Inside Gainsight’s Design Process Image

Inside Gainsight’s Design Process

Where are you headed this winter?

It’s that time of year when many of you would have already started planning your next vacation trip (or even already planned one!). After being confined to your home for the past couple of years amidst the pandemic, making plans can seem exciting and almost fun!

To us, planning is critical to success. You follow a sequence of steps to make sure you covered all the important parts of whatever you’re doing, and that ensures the best outcome. Whether it’s a trip or a new product feature. The Design Team at Gainsight also follows a similar process at work. Isn’t that interesting! Let’s take a look at how it goes!

Whether you know it or not, you are always following a certain thinking process – Empathize Define Ideate Design Launch & Learn, whenever you plan for trips, while buying a car, and even at work. This is what you call the design thinking process. It helps define how things are to be done and helps focus to make them better and get successful outcomes.

Design at Gainsight

Gainsight Design strives to create innovative and intuitive meaningful experiences for our users, enabling them to achieve their goals easily and efficiently. We believe in keeping our users at the core and following an agile design process to build our products. When it comes to the design process, there’s no one-size-fits-all. Keeping in mind the complex nature of our products and the varied needs of our users, we came up with a design process that is tailored-fit to suit our products.

Let’s jump into the key principles of our process!

1. Empathizing with Our Users

Designing for what users actually need goes a long way in creating great value and intuitive experiences for our users. We regularly empathize with our users to understand their goals, needs, pain points and behaviors through different mediums like user interviews, customer calls, focus group discussions, Gainsight community, etc. However, there are always some constraints, like tight timelines that we need to work in and conducting full-fledged research may not be possible. To tackle these challenges we started involving our Customer Success Managers (CSMs), Sales and Support Teams as a proxy for our users to uncover the user’s goals and pain. This proved to be a super effective and quick method during tight project timelines. 

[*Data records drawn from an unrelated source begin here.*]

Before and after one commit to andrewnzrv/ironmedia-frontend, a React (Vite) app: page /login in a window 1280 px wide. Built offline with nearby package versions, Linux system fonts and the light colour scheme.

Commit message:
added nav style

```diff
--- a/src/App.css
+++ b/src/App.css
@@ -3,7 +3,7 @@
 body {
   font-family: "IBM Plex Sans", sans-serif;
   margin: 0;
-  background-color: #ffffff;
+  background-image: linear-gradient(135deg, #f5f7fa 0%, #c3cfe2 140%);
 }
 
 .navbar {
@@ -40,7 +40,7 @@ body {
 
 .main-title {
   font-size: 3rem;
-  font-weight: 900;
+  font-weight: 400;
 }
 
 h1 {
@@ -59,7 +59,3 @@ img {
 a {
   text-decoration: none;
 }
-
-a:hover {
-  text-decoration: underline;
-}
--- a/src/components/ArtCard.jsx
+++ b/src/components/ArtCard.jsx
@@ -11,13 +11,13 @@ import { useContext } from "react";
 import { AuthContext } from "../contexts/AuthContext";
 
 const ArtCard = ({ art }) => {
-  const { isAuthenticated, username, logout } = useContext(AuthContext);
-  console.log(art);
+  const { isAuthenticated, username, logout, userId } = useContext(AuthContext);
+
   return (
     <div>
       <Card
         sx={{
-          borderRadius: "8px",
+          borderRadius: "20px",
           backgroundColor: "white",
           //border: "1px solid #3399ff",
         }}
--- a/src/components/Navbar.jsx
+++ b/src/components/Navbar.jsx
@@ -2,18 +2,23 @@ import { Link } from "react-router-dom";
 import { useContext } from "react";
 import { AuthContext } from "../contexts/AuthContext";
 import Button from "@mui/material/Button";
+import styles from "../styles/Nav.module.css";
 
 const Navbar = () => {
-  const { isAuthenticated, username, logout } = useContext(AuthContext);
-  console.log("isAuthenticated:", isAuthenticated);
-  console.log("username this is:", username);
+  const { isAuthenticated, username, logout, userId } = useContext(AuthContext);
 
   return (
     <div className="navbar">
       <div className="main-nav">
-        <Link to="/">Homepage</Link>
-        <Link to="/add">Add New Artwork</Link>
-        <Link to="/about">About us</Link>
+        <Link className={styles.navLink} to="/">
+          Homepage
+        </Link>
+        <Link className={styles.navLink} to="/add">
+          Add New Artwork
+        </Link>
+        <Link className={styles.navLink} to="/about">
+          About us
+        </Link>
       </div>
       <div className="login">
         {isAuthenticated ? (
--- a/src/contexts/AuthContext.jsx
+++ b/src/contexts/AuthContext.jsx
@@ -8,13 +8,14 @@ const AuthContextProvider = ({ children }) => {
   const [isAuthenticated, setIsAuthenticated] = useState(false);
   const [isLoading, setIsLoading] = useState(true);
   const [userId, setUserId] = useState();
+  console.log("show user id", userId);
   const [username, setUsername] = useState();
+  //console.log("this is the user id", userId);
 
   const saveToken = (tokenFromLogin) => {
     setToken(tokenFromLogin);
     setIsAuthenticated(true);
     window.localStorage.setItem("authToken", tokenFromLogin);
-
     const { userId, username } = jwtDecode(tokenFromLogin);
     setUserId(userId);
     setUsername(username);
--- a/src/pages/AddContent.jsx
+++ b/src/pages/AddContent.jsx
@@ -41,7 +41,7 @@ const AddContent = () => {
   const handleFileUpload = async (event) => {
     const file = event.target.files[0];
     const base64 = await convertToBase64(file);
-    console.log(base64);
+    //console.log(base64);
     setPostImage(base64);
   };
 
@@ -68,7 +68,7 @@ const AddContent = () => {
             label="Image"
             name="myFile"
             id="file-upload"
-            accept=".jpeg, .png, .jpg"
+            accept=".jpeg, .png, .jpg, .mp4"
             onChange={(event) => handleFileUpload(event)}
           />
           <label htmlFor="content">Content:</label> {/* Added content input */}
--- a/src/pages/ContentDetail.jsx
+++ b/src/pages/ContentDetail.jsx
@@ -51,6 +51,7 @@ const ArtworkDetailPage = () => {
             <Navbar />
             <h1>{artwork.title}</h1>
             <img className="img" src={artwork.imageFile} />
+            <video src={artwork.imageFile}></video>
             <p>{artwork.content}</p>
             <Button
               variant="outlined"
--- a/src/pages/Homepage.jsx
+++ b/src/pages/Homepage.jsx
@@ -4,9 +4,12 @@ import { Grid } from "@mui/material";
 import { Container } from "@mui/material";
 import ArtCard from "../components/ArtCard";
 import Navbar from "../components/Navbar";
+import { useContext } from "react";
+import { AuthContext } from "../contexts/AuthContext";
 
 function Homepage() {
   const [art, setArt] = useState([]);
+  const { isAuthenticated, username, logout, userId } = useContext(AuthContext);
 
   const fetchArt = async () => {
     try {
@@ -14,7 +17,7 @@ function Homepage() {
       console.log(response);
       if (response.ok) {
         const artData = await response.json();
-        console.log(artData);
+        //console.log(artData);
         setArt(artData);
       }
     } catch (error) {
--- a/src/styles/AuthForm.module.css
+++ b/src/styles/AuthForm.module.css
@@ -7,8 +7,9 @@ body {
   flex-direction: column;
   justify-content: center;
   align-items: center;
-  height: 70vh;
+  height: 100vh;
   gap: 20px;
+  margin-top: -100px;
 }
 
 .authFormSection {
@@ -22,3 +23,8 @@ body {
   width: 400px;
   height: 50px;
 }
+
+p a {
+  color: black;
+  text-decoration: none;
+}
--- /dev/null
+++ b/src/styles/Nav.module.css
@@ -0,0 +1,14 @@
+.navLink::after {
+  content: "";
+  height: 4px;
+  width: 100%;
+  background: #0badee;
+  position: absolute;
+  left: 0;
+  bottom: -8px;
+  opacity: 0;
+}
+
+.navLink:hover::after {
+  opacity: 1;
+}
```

Gainsight PX also empowers us to learn what exactly our users are doing in our product, where they get stuck and helps us make design decisions.

2. Exploring Concepts to Drive Innovation

It’s a natural tendency for humans to consider the first idea they get as their best idea, and directly jump to build the solution around it. However, this limits our creativity and innovation. To avoid such scenarios we introduced a Concept Exploration phase, where all that one has to do is brainstorm and quickly sketch out all possible concepts with pen and paper. This helps us to get out all top-of-mind ideas and then think 10X to stretch ourselves to come up with out-of-the-box innovative ideas. Playing with ideas to merge or combine them enables us to come up with even better ones and then converge on one concept after validating it with stakeholders and users.

3. Designing Along with a Co-Pilot

We have all been there – getting stuck on something in your project or getting attached to a particular solution, and then just waiting for some cool ideas to swoop in and get you going again. Here’s where a co-pilot comes to our rescue. A co-pilot is a designer teammate who brings in a different perspective, gives feedback on our designs and helps us explore further design directions. Having this second opinion brings out new ideas that one may have not thought of before.

4. Validating before Launch

We keep users at the center of every stage of the project. Getting feedback early on from users on the designs before launch is valuable in helping us know if we have designed the right experience our users actually need. Usability testing sessions with users help us validate our hypothesis, identify design flaws, usability issues and fix them early on. 

For projects with time constraints, conducting usability testing sessions with users can get tricky. It’s far better to run some testing than no testing at all! We had to come up with something that was quick and effective. Here again, we turned to our customer-facing teams – CSMs, Sales, and Support teams, acting as a proxy for our users to test out our designs and give feedback. Customer-facing teams can provide you deep insights about your user behaviors and their needs.

5. Measuring Designs to Elevate the Experience Even Further

Even after the implementation and launch of our designs, our job is still not done! We continue to measure our designs and track their performance in the form of UX metrics through Gainsight PX, customer calls, customer feedback, surveys, and user testing. Measuring designs is essential in providing a sustainable product experience for your users.

Even you can use this process

Everyone, irrespective of being a product designer, can apply the principles of our design process at their work or even in your everyday life, just like we saw above while planning a trip. Empathize Define Ideate Prototype Validate. Depending on the context, one can customize the thinking process to be tailored-fit for the task and keep evolving the process as the task evolves. Following such a process will not only make the things or tasks ordered but will help achieve successful and consistent results.

Let us know how you plan to use this process in your work or everyday life!